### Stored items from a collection
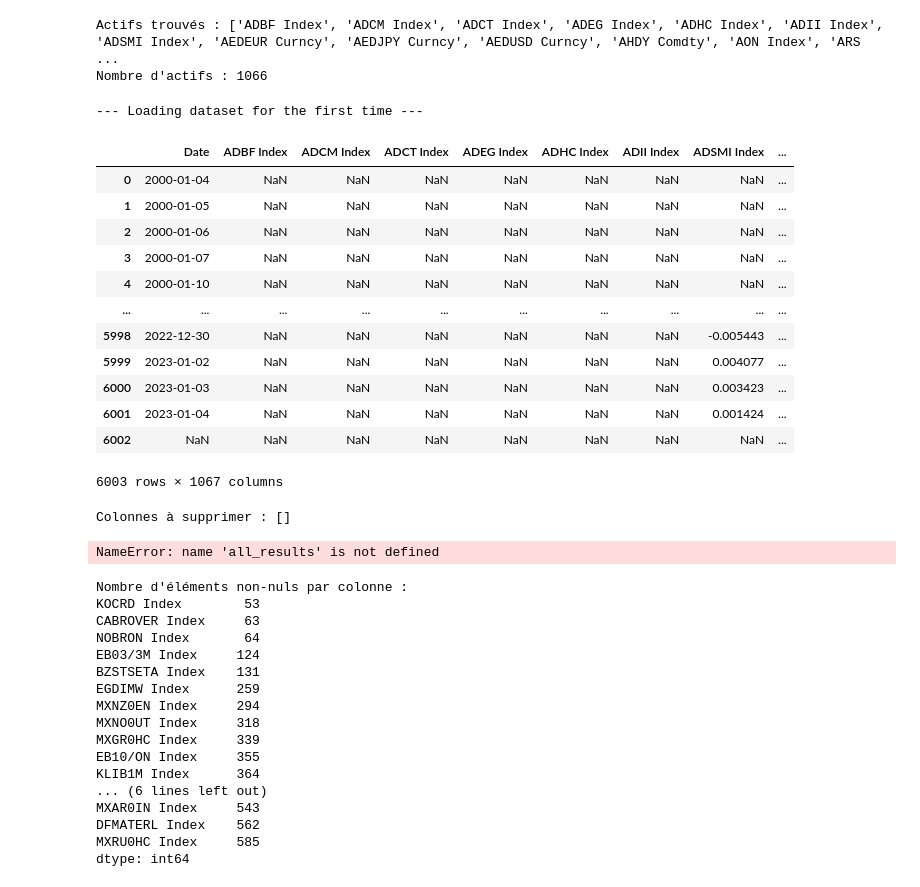
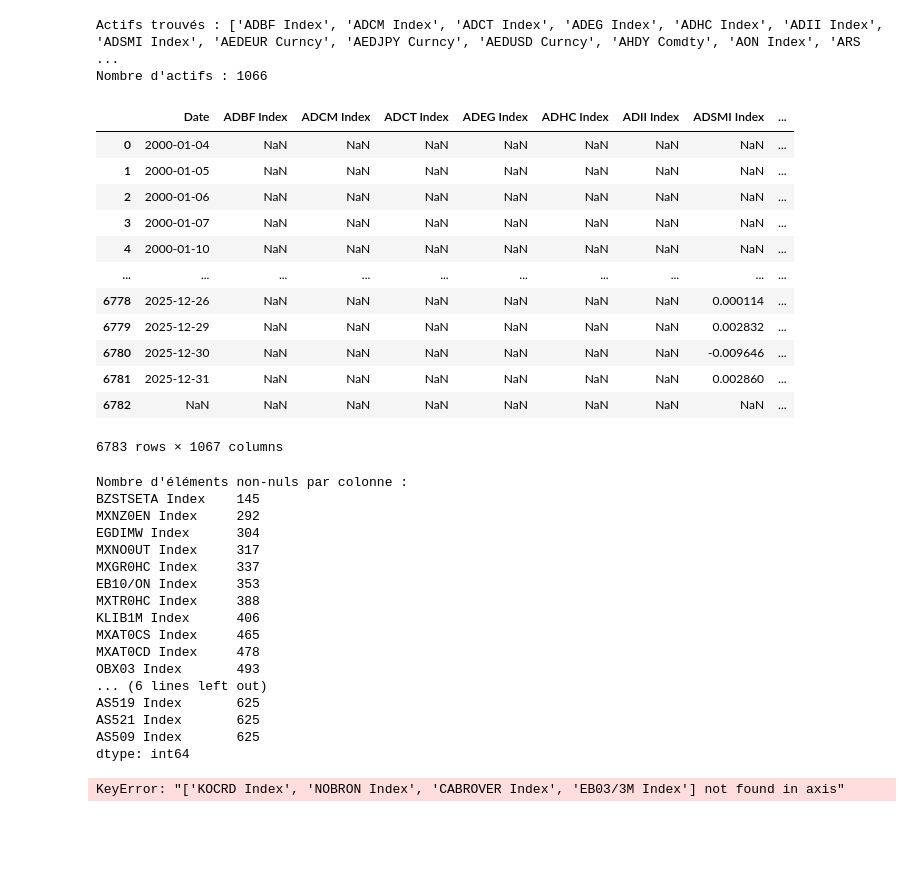
Before and after one commit to dianemans/time-series-pred, a Jupyter notebook: nb_clean_samy.ipynb, the cells around one changed output. Drawn from its saved outputs; the diff is of its cells as text; code cells hidden in the pictures; blank space fills up the shorter version.

```diff
--- a/nb_clean_samy.ipynb
+++ b/nb_clean_samy.ipynb
@@ -25,65 +32,51 @@ Nombre d'actifs : 1066
 # %%
-all_results = []
-model = RandomForestRegressor(n_estimators=100, max_depth=5, random_state=42)
-used_tickers = ['GC1 Comdty', 'SI1 Comdty', 'HG1 Comdty',]
+results = []
 
+for name in all_tickers:
+    res = stats_forecasting(name, model, plot=False)
+    results.append(res)
 
-for name in tickers:
-    res = main(name, model, plot=False)
-    all_results.append(res)
-
-df_final = pd.DataFrame(all_results)
-df_final.to_csv('Resultats/resultats_test_debug.csv', index=False)
+df_final = pd.DataFrame(results)
+csv_name = f'Resultats/resultats_{tickers_name}_{model_name}.csv'
+df_final.to_csv(csv_name, index=False)
-# %% [output]
---- Loading dataset for the first time ---
 # %%
-df  = pd.read_csv('Datasets/230216_returns.csv')
+df  = pd.read_csv('Datasets/returns_all.csv')
 df
 # %% [output]
 |  | Date | ADBF Index | ADCM Index | ADCT Index | ADEG Index | ADHC Index | ADII Index | ADSMI Index | ... |
 | 0 | 2000-01-04 | NaN | NaN | NaN | NaN | NaN | NaN | NaN | ... |
 | 1 | 2000-01-05 | NaN | NaN | NaN | NaN | NaN | NaN | NaN | ... |
 | 2 | 2000-01-06 | NaN | NaN | NaN | NaN | NaN | NaN | NaN | ... |
 | 3 | 2000-01-07 | NaN | NaN | NaN | NaN | NaN | NaN | NaN | ... |
 | 4 | 2000-01-10 | NaN | NaN | NaN | NaN | NaN | NaN | NaN | ... |
 | ... | ... | ... | ... | ... | ... | ... | ... | ... | ... |
-| 5998 | 2022-12-30 | NaN | NaN | NaN | NaN | NaN | NaN | -0.005443 | ... |
-| 5999 | 2023-01-02 | NaN | NaN | NaN | NaN | NaN | NaN | 0.004077 | ... |
-| 6000 | 2023-01-03 | NaN | NaN | NaN | NaN | NaN | NaN | 0.003423 | ... |
-| 6001 | 2023-01-04 | NaN | NaN | NaN | NaN | NaN | NaN | 0.001424 | ... |
-| 6002 | NaN | NaN | NaN | NaN | NaN | NaN | NaN | NaN | ... |
+| 6778 | 2025-12-26 | NaN | NaN | NaN | NaN | NaN | NaN | 0.000114 | ... |
+| 6779 | 2025-12-29 | NaN | NaN | NaN | NaN | NaN | NaN | 0.002832 | ... |
+| 6780 | 2025-12-30 | NaN | NaN | NaN | NaN | NaN | NaN | -0.009646 | ... |
+| 6781 | 2025-12-31 | NaN | NaN | NaN | NaN | NaN | NaN | 0.002860 | ... |
+| 6782 | NaN | NaN | NaN | NaN | NaN | NaN | NaN | NaN | ... |
-6003 rows × 1067 columns
+6783 rows × 1067 columns
-# %%
-colonnes_vides = df.columns[df.isna().all()].tolist()
-
-print("Colonnes à supprimer :", colonnes_vides)
-# %% [output]
-Colonnes à supprimer : []
-# %%
-df_final = pd.DataFrame(all_results)
-df_final.to_csv('Resultats/resultats_test_debug.csv', index=False)
-# %% [output]
-NameError: name 'all_results' is not defined
 # %%
 liste_remplissage = df.count().sort_values(ascending=True)
 
 print("Nombre d'éléments non-nuls par colonne :")
-print(liste_remplissage[:20]) # Je pense qu'il faut virer les colonnes à moins de minimum 250 élements sinon ça fait couiller la WFCV + pas pertinent comme résultats avec si peu de données
+print(liste_remplissage[:20]) # Je pense qu'il faut virer les colonnes à moins de minimum 250 élements sinon ça fait planter la WFCV + pas pertinent comme résultats avec si peu de données
 # %% [output]
 Nombre d'éléments non-nuls par colonne :
-KOCRD Index        53
-CABROVER Index     63
-NOBRON Index       64
-EB03/3M Index     124
-BZSTSETA Index    131
-EGDIMW Index      259
-MXNZ0EN Index     294
-MXNO0UT Index     318
-MXGR0HC Index     339
-EB10/ON Index     355
-KLIB1M Index      364
+BZSTSETA Index    145
+MXNZ0EN Index     292
+EGDIMW Index      304
+MXNO0UT Index     317
+MXGR0HC Index     337
+EB10/ON Index     353
+MXTR0HC Index     388
+KLIB1M Index      406
+MXAT0CS Index     465
+MXAT0CD Index     478
+OBX03 Index       493
 ... (6 lines left out)
-MXAR0IN Index     543
-DFMATERL Index    562
-MXRU0HC Index     585
+AS519 Index       625
+AS521 Index       625
+AS509 Index       625
 dtype: int64
+KeyError: "['KOCRD Index', 'NOBRON Index', 'CABROVER Index', 'EB03/3M Index'] not found in axis"
```
Also changed, not shown: parts of 3 cells of this notebook, 4 other files.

### Problem
Each line above with the string "print" should be reported in full.

### Result of this task
-print("Colonnes à supprimer :", colonnes_vides)
 print("Nombre d'éléments non-nuls par colonne :")
-print(liste_remplissage[:20]) # Je pense qu'il faut virer les colonnes à moins de minimum 250 élements sinon ça fait couiller la WFCV + pas pertinent comme résultats avec si peu de données
+print(liste_remplissage[:20]) # Je pense qu'il faut virer les colonnes à moins de minimum 250 élements sinon ça fait planter la WFCV + pas pertinent comme résultats avec si peu de données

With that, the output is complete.